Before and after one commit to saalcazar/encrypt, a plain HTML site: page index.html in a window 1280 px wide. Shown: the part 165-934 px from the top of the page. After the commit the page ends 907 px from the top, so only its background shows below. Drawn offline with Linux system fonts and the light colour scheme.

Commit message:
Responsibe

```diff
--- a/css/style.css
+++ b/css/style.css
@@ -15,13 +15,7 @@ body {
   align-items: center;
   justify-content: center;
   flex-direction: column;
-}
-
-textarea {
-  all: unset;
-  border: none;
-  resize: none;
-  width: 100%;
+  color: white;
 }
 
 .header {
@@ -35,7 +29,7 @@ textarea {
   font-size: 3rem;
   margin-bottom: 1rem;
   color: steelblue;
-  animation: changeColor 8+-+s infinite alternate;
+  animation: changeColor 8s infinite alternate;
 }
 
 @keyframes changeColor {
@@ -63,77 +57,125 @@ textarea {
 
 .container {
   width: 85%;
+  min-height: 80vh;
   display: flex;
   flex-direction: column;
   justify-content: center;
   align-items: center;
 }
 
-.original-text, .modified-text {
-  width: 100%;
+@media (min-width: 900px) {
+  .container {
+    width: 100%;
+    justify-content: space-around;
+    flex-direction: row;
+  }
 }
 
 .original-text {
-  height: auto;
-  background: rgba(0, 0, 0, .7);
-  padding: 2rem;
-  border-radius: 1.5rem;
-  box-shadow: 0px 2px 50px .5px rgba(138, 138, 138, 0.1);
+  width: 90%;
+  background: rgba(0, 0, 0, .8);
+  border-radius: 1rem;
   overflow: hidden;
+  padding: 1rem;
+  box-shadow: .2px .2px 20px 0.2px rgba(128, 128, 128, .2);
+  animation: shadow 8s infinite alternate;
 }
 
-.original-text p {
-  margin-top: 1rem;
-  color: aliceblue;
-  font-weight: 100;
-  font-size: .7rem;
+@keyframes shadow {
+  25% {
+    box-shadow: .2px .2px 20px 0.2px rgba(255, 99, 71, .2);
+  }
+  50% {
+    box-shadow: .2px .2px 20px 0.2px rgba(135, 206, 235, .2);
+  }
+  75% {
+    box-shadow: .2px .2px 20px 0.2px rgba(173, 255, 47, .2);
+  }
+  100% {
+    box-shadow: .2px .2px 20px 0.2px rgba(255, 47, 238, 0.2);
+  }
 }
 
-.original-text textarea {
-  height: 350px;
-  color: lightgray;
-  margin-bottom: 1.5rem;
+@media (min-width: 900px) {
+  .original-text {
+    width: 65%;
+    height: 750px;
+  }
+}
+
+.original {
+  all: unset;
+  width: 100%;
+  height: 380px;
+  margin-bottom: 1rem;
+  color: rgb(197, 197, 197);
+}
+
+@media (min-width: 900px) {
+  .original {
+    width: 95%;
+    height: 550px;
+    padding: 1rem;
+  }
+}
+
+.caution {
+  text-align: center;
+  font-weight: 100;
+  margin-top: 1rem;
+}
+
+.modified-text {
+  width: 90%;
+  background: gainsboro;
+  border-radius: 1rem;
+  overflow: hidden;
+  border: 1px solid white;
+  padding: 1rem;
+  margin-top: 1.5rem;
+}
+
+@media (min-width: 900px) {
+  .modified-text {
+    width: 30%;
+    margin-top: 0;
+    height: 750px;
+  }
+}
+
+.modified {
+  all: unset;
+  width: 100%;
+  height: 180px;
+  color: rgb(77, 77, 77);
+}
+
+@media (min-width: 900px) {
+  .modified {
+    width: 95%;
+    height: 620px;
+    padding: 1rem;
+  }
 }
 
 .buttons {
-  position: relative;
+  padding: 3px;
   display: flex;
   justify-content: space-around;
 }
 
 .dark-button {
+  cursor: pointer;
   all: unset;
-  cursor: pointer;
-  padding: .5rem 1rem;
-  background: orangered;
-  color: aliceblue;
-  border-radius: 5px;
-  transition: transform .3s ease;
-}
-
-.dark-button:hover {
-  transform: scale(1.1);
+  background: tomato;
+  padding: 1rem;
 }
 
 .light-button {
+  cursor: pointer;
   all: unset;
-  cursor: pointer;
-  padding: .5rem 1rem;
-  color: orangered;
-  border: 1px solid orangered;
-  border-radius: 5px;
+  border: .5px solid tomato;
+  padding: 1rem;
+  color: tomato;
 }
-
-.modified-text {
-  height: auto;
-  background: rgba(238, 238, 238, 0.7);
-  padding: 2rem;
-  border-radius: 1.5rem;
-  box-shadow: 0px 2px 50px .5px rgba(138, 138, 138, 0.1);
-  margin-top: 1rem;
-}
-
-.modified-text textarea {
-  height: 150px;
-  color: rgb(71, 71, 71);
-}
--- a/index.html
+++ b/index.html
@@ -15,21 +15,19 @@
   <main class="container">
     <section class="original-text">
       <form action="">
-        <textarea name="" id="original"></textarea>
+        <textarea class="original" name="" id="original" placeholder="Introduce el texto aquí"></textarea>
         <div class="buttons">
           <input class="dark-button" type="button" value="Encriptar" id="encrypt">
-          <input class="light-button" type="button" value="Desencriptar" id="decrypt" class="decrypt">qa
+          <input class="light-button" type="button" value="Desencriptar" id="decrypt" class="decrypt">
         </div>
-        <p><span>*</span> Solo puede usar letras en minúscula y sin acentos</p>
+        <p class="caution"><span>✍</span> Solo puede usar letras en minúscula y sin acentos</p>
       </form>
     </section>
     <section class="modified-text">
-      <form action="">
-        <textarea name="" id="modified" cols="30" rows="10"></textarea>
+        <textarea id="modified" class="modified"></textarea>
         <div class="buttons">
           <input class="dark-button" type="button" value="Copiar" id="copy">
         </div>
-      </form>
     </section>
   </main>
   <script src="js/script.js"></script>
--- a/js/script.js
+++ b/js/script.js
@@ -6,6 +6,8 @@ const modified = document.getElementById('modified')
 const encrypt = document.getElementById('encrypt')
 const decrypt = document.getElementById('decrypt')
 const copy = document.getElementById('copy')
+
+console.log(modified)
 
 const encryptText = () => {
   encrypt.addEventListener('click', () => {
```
──────────────────────────────
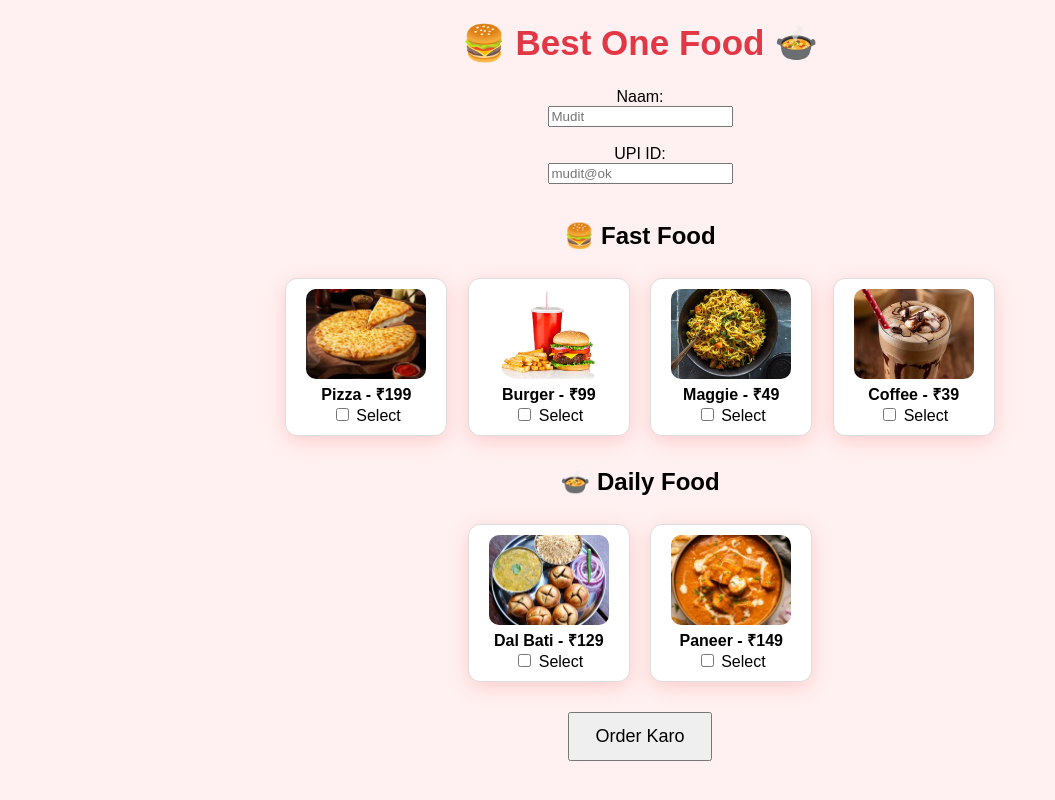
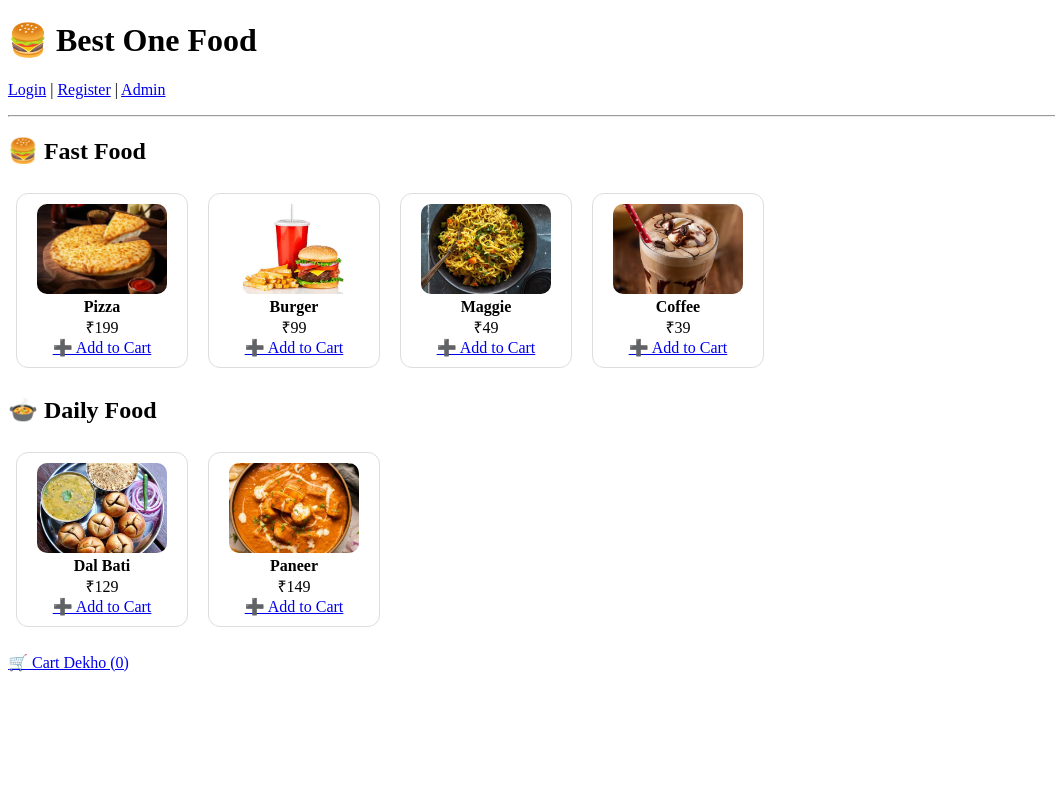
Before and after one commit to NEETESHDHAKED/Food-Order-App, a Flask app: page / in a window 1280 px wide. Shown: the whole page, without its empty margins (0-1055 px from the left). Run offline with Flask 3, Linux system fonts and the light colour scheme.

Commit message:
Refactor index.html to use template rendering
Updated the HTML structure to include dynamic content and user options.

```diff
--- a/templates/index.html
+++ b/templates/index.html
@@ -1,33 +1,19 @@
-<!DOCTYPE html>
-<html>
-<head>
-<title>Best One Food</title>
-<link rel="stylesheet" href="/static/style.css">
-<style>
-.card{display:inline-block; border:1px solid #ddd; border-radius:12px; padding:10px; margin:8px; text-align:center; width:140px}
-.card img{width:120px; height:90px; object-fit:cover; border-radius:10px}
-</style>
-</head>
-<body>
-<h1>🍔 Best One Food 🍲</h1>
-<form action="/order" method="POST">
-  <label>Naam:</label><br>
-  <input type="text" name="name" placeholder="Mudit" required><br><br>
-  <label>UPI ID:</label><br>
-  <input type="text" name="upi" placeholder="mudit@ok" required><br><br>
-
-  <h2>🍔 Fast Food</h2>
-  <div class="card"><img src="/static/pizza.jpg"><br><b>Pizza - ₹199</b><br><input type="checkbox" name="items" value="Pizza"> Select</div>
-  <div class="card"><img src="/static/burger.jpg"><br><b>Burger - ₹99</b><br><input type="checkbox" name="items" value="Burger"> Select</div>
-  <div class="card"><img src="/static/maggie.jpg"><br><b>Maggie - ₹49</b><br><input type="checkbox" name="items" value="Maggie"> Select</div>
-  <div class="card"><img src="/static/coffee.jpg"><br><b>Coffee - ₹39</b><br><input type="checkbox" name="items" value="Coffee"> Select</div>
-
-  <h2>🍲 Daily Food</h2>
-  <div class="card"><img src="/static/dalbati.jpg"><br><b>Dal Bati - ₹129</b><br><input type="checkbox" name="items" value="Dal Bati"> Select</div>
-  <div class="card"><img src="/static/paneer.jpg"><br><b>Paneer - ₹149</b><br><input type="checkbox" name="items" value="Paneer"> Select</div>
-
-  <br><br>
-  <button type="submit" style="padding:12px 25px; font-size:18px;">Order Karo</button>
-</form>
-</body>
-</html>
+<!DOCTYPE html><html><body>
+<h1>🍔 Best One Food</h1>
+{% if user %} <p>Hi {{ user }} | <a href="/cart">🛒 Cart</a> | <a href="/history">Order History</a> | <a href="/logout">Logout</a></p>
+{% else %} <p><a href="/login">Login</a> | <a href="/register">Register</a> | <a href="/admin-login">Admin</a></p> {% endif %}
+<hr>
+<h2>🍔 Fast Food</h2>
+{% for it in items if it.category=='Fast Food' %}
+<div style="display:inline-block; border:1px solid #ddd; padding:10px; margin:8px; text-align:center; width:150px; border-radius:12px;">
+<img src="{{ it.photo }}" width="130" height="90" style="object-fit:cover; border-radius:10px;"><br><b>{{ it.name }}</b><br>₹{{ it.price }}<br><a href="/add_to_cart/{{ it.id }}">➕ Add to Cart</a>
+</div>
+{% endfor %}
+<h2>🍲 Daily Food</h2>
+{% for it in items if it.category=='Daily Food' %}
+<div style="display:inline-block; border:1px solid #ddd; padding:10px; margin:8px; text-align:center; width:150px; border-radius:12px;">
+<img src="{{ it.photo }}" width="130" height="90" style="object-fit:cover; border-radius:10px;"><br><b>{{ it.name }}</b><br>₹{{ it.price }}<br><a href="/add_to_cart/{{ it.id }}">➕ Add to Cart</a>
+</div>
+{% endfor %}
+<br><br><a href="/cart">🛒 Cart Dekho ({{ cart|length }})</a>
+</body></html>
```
──────────────────────────────
## Assignment
Pull out each line of the listing that holds the string "textarea".

## Solution for this problem
-textarea {
@@ -35,7 +29,7 @@ textarea {
@@ -63,77 +57,125 @@ textarea {
-.original-text textarea {
-.modified-text textarea {
-        <textarea name="" id="original"></textarea>
+        <textarea class="original" name="" id="original" placeholder="Introduce el texto aquí"></textarea>
-        <textarea name="" id="modified" cols="30" rows="10"></textarea>
+        <textarea id="modified" class="modified"></textarea>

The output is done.